On this day in 1954, the US Supreme Court handed down its unanimous decision in the landmark case Brown v. Board of Education of Topeka. The decision declared segregation on grounds of race in schools unconstitutional. The ruling overturned the 1896 decision Plessy v. Ferguson which allowed segregation under the doctrine ‘separate but equal’. The case had been bought by African-American parents, including Oliver L. Brown, against Topeka’s educational segregation. It was argued before the Court by the chief legal counsel of the National Association for the Advancement of Colored People (NAACP): Thurgood Marshall, who became the first African-American Supreme Court justice in 1967. The Court, led by Chief Justice Earl Warren, declared that segregation violates the Equal Protection Clause of the 14th Amendment. The landmark decision is considered the start of the Civil Rights Movement which led to racial integration and full legal rights for African-Americans.
“We conclude that, in the field of public education, the doctrine of ‘separate but equal’ has no place. Separate educational facilities are inherently unequal” - Warren’s opinion for the Court
Spending a semester working as an intern and studying the state of our public school system has made many political decisions a reality in my life. The desegregation of public schools should be a day to remember for everyone in the U.S. Even if we have a long way to go before the landscape of public education is truly equal.
Open University has a YouTube channel where they describe the ins and outs of social science in sixty seconds. They are fun little cartoons that try to tackle complicated theories and make them easy to understand. They are not worthy of siting in a paper but not a bad way to spend a couple of minutes. The one posted above is an overly simplified rendition of Marx’s theory on religion as a way to control the people.
Often people working in the artisan trades make a connection to their labor and their sense of individualism. Craftsmen and women make a connection to their labor. Because they use their mental and physical know-how to produce a tangible commodity while supplying a service in their community. Resulting in an overall feeling of fulfillment and a special relationship to their neighborhood.
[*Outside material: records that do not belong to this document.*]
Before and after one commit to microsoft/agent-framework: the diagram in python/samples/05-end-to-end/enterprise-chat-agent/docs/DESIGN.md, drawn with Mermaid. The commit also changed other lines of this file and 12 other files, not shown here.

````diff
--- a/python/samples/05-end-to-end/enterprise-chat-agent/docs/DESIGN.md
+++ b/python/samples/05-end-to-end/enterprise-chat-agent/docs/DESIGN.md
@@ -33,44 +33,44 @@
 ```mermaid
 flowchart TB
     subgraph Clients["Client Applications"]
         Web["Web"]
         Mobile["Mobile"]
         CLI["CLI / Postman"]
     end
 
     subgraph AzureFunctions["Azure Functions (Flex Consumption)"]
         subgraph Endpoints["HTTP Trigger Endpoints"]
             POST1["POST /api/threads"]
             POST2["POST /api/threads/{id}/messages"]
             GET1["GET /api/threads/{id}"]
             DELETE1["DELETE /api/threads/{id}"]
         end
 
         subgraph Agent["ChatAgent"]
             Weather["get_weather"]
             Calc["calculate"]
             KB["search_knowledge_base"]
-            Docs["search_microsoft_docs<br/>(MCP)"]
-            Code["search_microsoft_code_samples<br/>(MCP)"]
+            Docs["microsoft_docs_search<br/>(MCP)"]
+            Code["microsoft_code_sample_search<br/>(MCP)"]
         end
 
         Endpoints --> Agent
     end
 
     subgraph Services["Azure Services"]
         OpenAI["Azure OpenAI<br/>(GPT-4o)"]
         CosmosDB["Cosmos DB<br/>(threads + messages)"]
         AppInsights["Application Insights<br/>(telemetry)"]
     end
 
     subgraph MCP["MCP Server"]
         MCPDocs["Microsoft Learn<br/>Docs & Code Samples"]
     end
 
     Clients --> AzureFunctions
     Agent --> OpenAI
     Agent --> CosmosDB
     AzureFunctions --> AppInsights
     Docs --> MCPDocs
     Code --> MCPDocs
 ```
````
This American Life shows how complex the socialization process is through out our lives. The individual chooses his/her placement within the context of stories, making them their own and deciding their involvement. Whether the story involves them or not.
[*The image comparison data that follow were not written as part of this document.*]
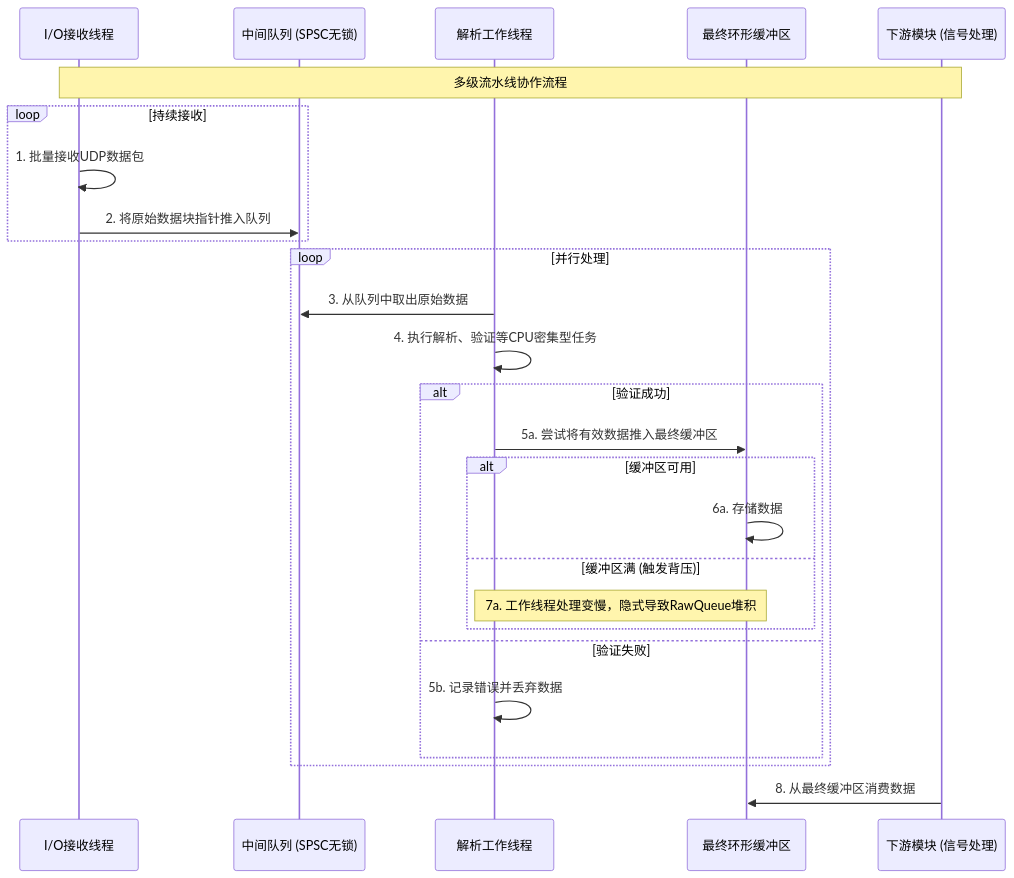
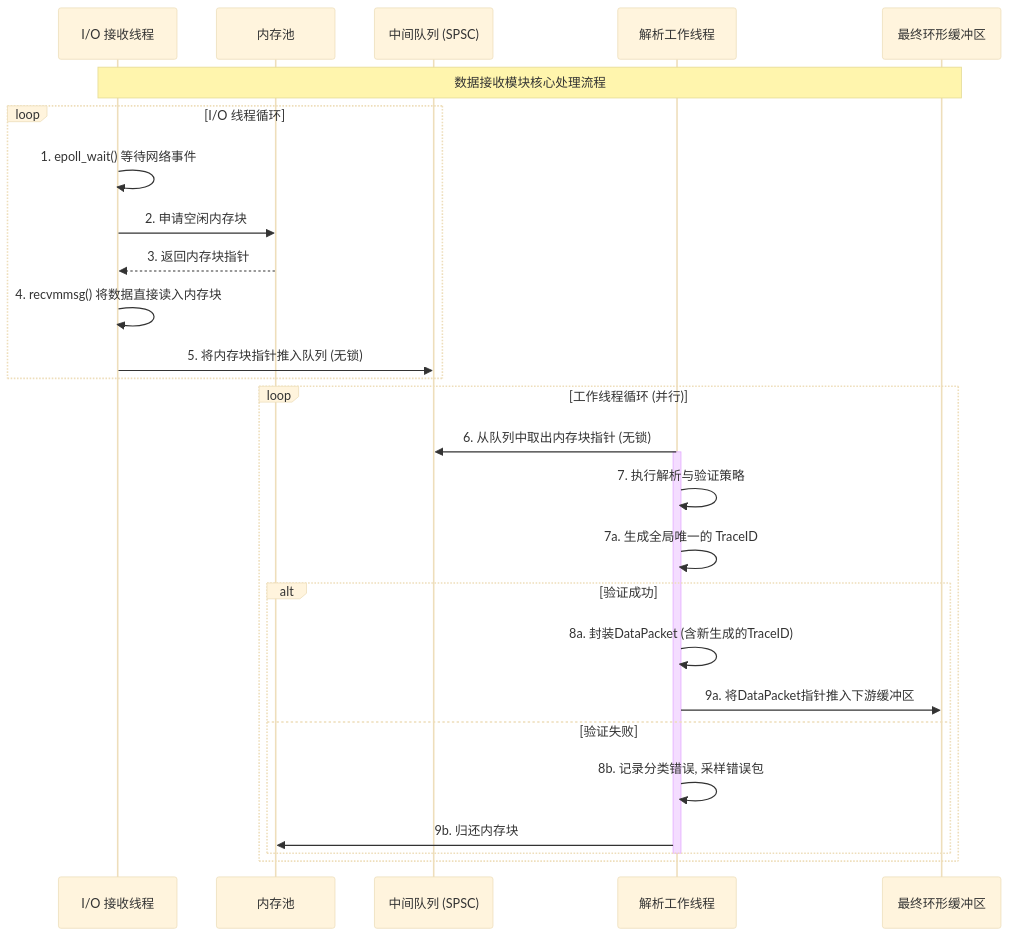
Before and after one commit to wendizhou99-cell/Radar: the third of 7 diagrams in docs/01_项目设计/02_模块设计/01_数据接收模块设计.md, drawn with Mermaid. The commit also changed other lines of this file and 26 other files, not shown here.

First line of the commit message:
docs: 完成数据架构文档系列重构和Mermaid可视化指南增强

````diff
--- a/docs/01_项目设计/02_模块设计/01_数据接收模块设计.md
+++ b/docs/01_项目设计/02_模块设计/01_数据接收模块设计.md
@@ -199,33 +221,39 @@
 ```mermaid
+---
+config:
+  theme: base
+  flowchart:
+    curve: natural
+---
 sequenceDiagram
-    participant IOThread as I/O接收线程
-    participant RawQueue as 中间队列 (SPSC无锁)
+    participant IOThread as I/O 接收线程
+    participant MemPool as 内存池
+    participant RawQueue as 中间队列 (SPSC)
     participant Worker as 解析工作线程
     participant FinalBuffer as 最终环形缓冲区
-    participant Downstream as 下游模块 (信号处理)
 
-    Note over IOThread,Downstream: 多级流水线协作流程
+    Note over IOThread,FinalBuffer: 数据接收模块核心处理流程
 
-    loop 持续接收
-        IOThread->>IOThread: 1. 批量接收UDP数据包
-        IOThread->>RawQueue: 2. 将原始数据块指针推入队列
+    loop I/O 线程循环
+        IOThread->>IOThread: 1. epoll_wait() 等待网络事件
+        IOThread->>MemPool: 2. 申请空闲内存块
+        MemPool-->>IOThread: 3. 返回内存块指针
+        IOThread->>IOThread: 4. recvmmsg() 将数据直接读入内存块
+        IOThread->>RawQueue: 5. 将内存块指针推入队列 (无锁)
     end
 
-    loop 并行处理
-        Worker->>RawQueue: 3. 从队列中取出原始数据
-        Worker->>Worker: 4. 执行解析、验证等CPU密集型任务
-
+    loop 工作线程循环 (并行)
+        Worker->>RawQueue: 6. 从队列中取出内存块指针 (无锁)
+        activate Worker
+        Worker->>Worker: 7. 执行解析与验证策略
+        Worker->>Worker: 7a. 生成全局唯一的 TraceID
         alt 验证成功
-            Worker->>FinalBuffer: 5a. 尝试将有效数据推入最终缓冲区
-            alt 缓冲区可用
-                FinalBuffer->>FinalBuffer: 6a. 存储数据
-            else 缓冲区满 (触发背压)
-                Note over Worker, FinalBuffer: 7a. 工作线程处理变慢，隐式导致RawQueue堆积
-            end
+            Worker->>Worker: 8a. 封装DataPacket (含新生成的TraceID)
+            Worker->>FinalBuffer: 9a. 将DataPacket指针推入下游缓冲区
         else 验证失败
-            Worker->>Worker: 5b. 记录错误并丢弃数据
+            Worker->>Worker: 8b. 记录分类错误, 采样错误包
+            Worker->>MemPool: 9b. 归还内存块
         end
+        deactivate Worker
     end
-
-    Downstream->>FinalBuffer: 8. 从最终缓冲区消费数据
 ```
````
Consumerism and the commodification of relationships.
This is a new item at my work. It is a picture frame shaped like a wedding ring with “Bling Bling I got the ring” written around a picture of the bride showing off her new engagement ring. The acceptance of tangible commodities becomes the centerpiece of relationships. While Conspicuous consumption becomes the focus point for many day to day actions.